The GIA Museum introduces visitors and students to the vast and vibrant world of gems and jewellery. Exhibits throughout the campus showcase the science and beauty of these objects that we hold precious. Supporting the exhibits is the GIA Collection, which contains a wealth of specimens and objects that highlight the products of the earth’s geological processes, and the expertise of artisans and designers.
Gemstones are beautiful, rare and durable. Throughout human history, they have been coveted as symbols of power and love. Wars have been won and lost in their pursuit. For many, they have magical powers to heal, bring wisdom and ensure prosperity. They can take your breath away.
Gem minerals crystallise from magma deep in the earth’s crust, or in hot solutions moving through rock. Those that grow under the best geological conditions will form magnificent crystals, often colourful and transparent, that are cut into the gemstones we admire in jewellery.
To reach these special crystals, miners often tunnel deeply through extraordinarily hard rock. Erosion may move the crystals from their primary source to another location, such as downstream in a riverbed, where they are found mixed with sand and gravel. Nothing compares to the excitement of seeing that first crystal in a cave of crystals, or that first bright pebble in a stream.

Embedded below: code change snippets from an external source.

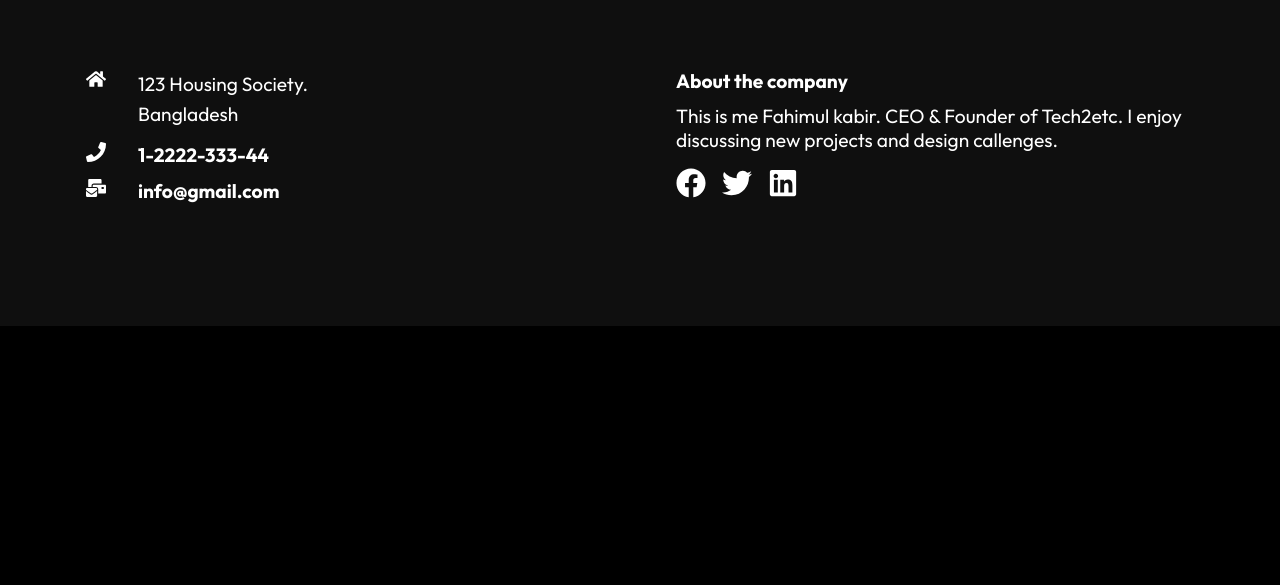
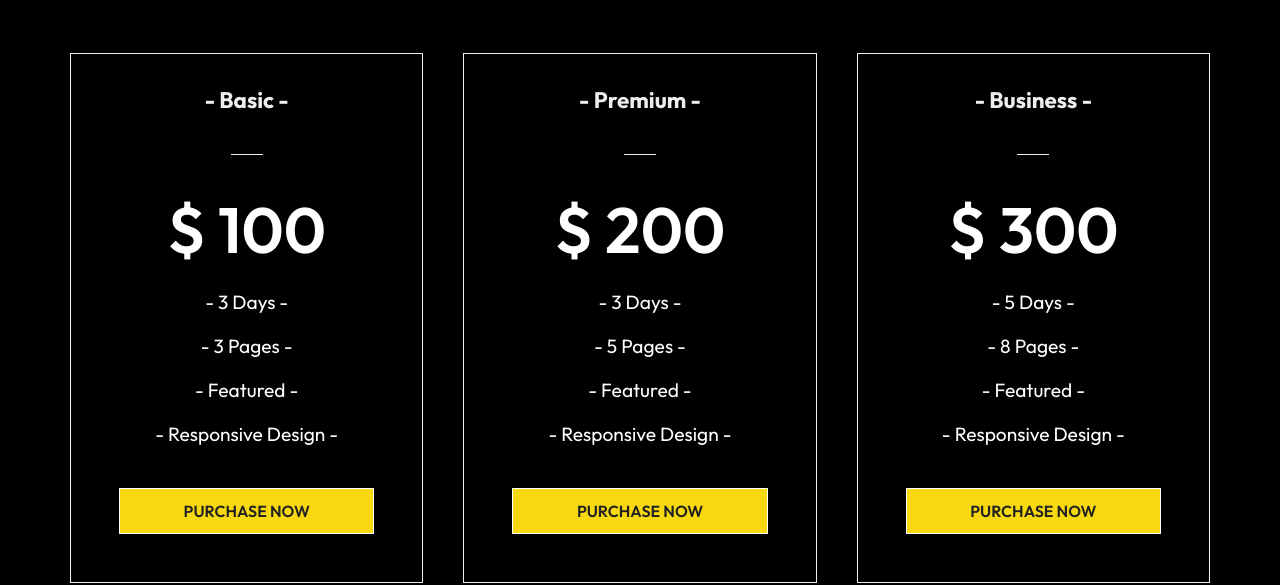
Before and after one commit to Caovandah/Website-Tutorial-From-Scratch, a React (Create React App) app: page /project in a window 1280 px wide. Shown: the part 523-1108 px from the top of the page. Before the commit the page ends 849 px from the top, so only its background shows below. Built offline with nearby package versions, Linux system fonts and the light colour scheme; the HTML template or start-up script is replaced by a standard one.

Commit message:
Upload: Pricing Card

```diff
--- /dev/null
+++ b/src/components/pricingcard/PricingCard.js
@@ -0,0 +1,50 @@
+import React from 'react';
+import { Link } from 'react-router-dom';
+import './PricingCardStyles.css';
+
+const PricingCard = () => {
+    return (
+        <div className="pricing">
+            <div className="card-container">
+                <div className="card">
+                    <h3>- Basic -</h3>
+                    <span className="bar"></span>
+                    <p className="btc">$ 100</p>
+                    <p>- 3 Days -</p>
+                    <p>- 3 Pages -</p>
+                    <p>- Featured -</p>
+                    <p>- Responsive Design -</p>
+                    <Link to="/contact" className="btn">
+                        PURCHASE NOW
+                    </Link>
+                </div>
+                <div className="card">
+                    <h3>- Premium -</h3>
+                    <span className="bar"></span>
+                    <p className="btc">$ 200</p>
+                    <p>- 3 Days -</p>
+                    <p>- 5 Pages -</p>
+                    <p>- Featured -</p>
+                    <p>- Responsive Design -</p>
+                    <Link to="/contact" className="btn">
+                        PURCHASE NOW
+                    </Link>
+                </div>
+                <div className="card">
+                    <h3>- Business -</h3>
+                    <span className="bar"></span>
+                    <p className="btc">$ 300</p>
+                    <p>- 5 Days -</p>
+                    <p>- 8 Pages -</p>
+                    <p>- Featured -</p>
+                    <p>- Responsive Design -</p>
+                    <Link to="/contact" className="btn">
+                        PURCHASE NOW
+                    </Link>
+                </div>
+            </div>
+        </div>
+    );
+};
+
+export default PricingCard;
--- /dev/null
+++ b/src/components/pricingcard/PricingCardStyles.css
@@ -0,0 +1,60 @@
+.pricing {
+    width: 100%;
+    padding: 6rem 1rem;
+    background: #000;
+}
+
+.card-container {
+    max-width: 1140px;
+    margin: auto;
+    display: grid;
+    grid-template-columns: repeat(3, 1fr);
+    grid-gap: 40px;
+}
+
+.card {
+    border: 1px solid #eee;
+    color: #eee;
+    text-align: center;
+    padding: 1rem;
+}
+
+.card:hover {
+    background-color: #141414;
+}
+
+.card h3 {
+    font-size: 1.4rem;
+    padding: 1rem;
+}
+
+.card p {
+    padding: 10px 0;
+}
+
+.bar {
+    border-bottom: 1px solid #eee;
+    width: 10%;
+    margin: 1.5rem auto;
+    display: block;
+}
+
+.btc {
+    font-size: 4rem;
+    font-weight: 600;
+    padding: 1rem 0;
+}
+
+.btn {
+    display: block;
+    width: 80%;
+    margin: 2rem auto;
+}
+
+@media screen and (max-width: 740px) {
+    .card-container {
+        max-width: 90%;
+        margin: auto;
+        grid-template-columns: 1fr;
+    }
+}
--- a/src/router/Project.js
+++ b/src/router/Project.js
@@ -2,12 +2,14 @@
 import Footer from '../components/footer/Footer';
 import HeroImg2 from '../components/heroimg2/HeroImg2';
 import Navbar from '../components/navbar/Navbar';
+import PricingCard from '../components/pricingcard/PricingCard';
 
 const Project = () => {
     return (
         <div>
             <Navbar />
             <HeroImg2 heading="PROJECTS." text="Some of my most recent works." />
+            <PricingCard />
             <Footer />
         </div>
     );
```
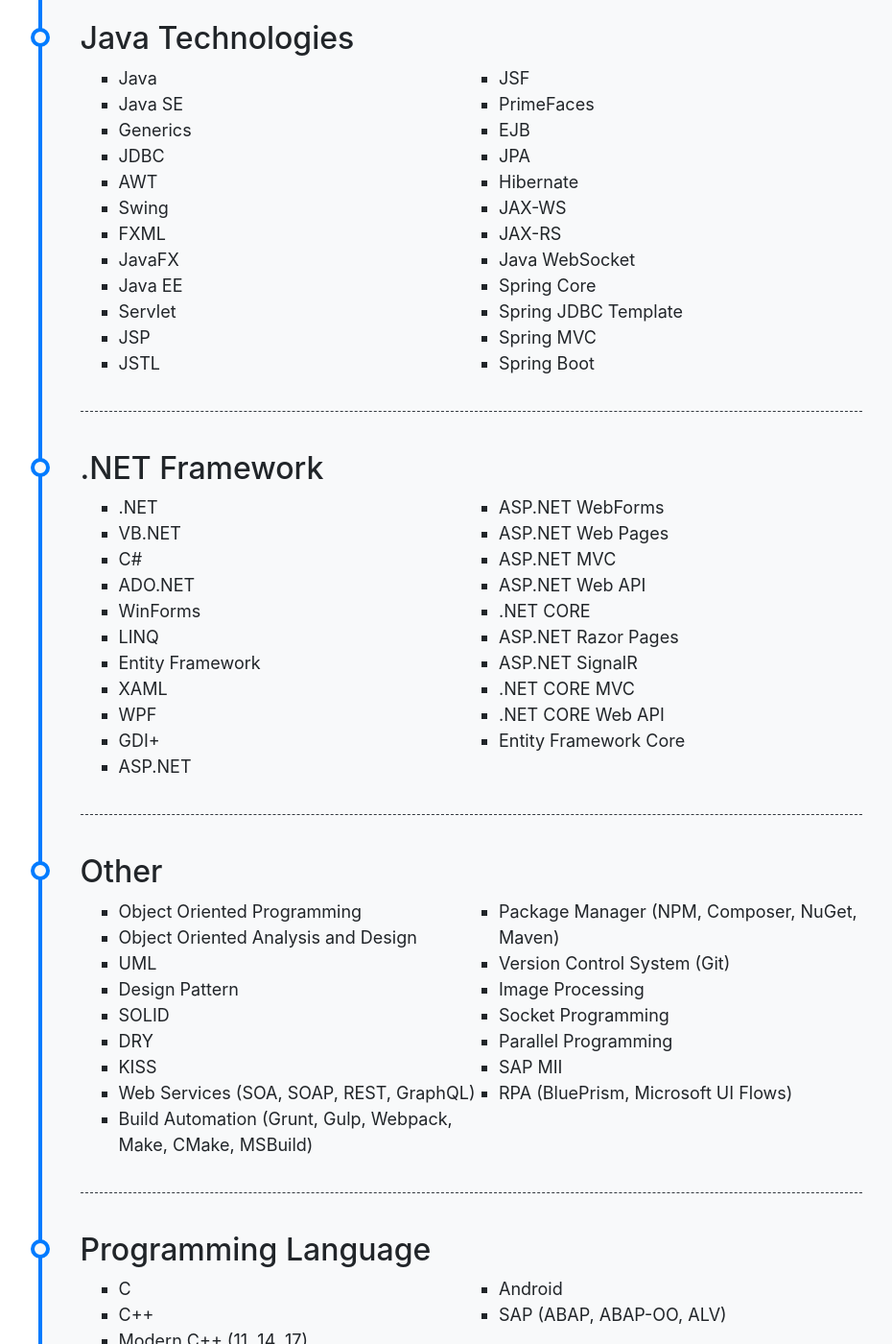
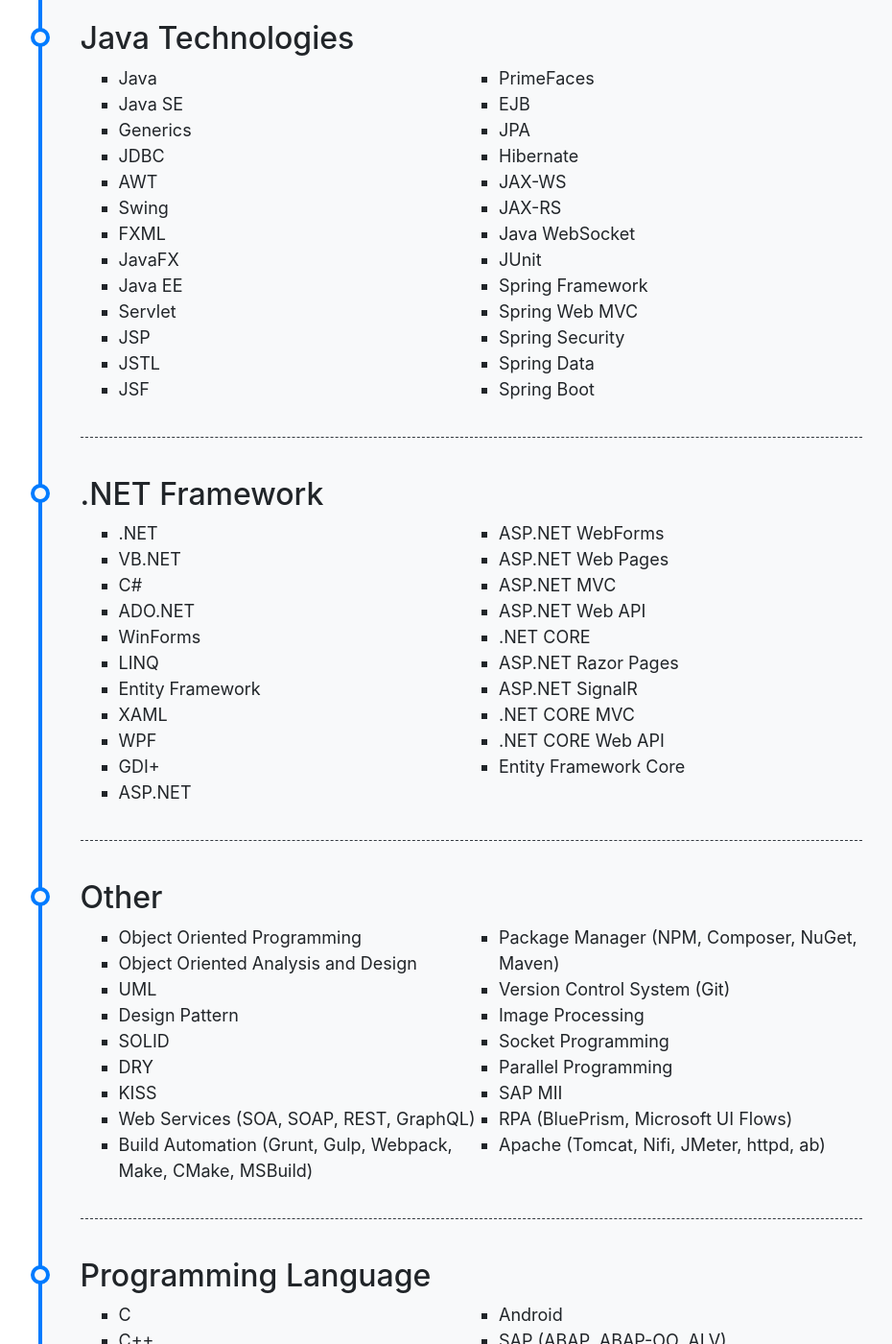
Before and after one commit to yusufsefasezer/yusufsefasezer.github.io, a Jekyll site: the page built from pages/about.md, in a window 1280 px wide and 1400 px high, scrolled down 684 px. Shown: the whole window at 96% size, without its empty margins (149-1079 px from the left). Built offline with Jekyll 4.4.1, drawn with Linux system fonts in a browser that asks for light colours; nearby versions of some CDN libraries; emoji names are drawn with the system emoji font; some of the changed text lies outside the part shown.

Commit message:
new skill added

```diff
--- a/_data/skills.yml
+++ b/_data/skills.yml
@@ -20,9 +20,11 @@
           - JAX-WS
           - JAX-RS
           - Java WebSocket
-          - Spring Core
-          - Spring JDBC Template
-          - Spring MVC
+          - JUnit
+          - Spring Framework
+          - Spring Web MVC
+          - Spring Security
+          - Spring Data
           - Spring Boot
 
 - title: .NET Framework
@@ -67,6 +69,8 @@
           - Parallel Programming
           - SAP MII
           - RPA (BluePrism, Microsoft UI Flows)
+          - Apache (Tomcat, Nifi, JMeter, httpd, ab)
+
 
 - title: Programming Language
   items:
@@ -88,6 +92,7 @@
         - Microsoft Access
         - NoSQL
         - MongoDB
+        - Redis
 
 - title: Back-end
   items:
@@ -116,6 +121,9 @@
         - Bash
         - VMware
         - Docker
+        - Kubernetes
+        - Prometheus
+        - Grafana
 
 - title: Network
   items:
```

In this gallery, we explore the origins of gem minerals from several key gem-producing areas. Welcome to our world.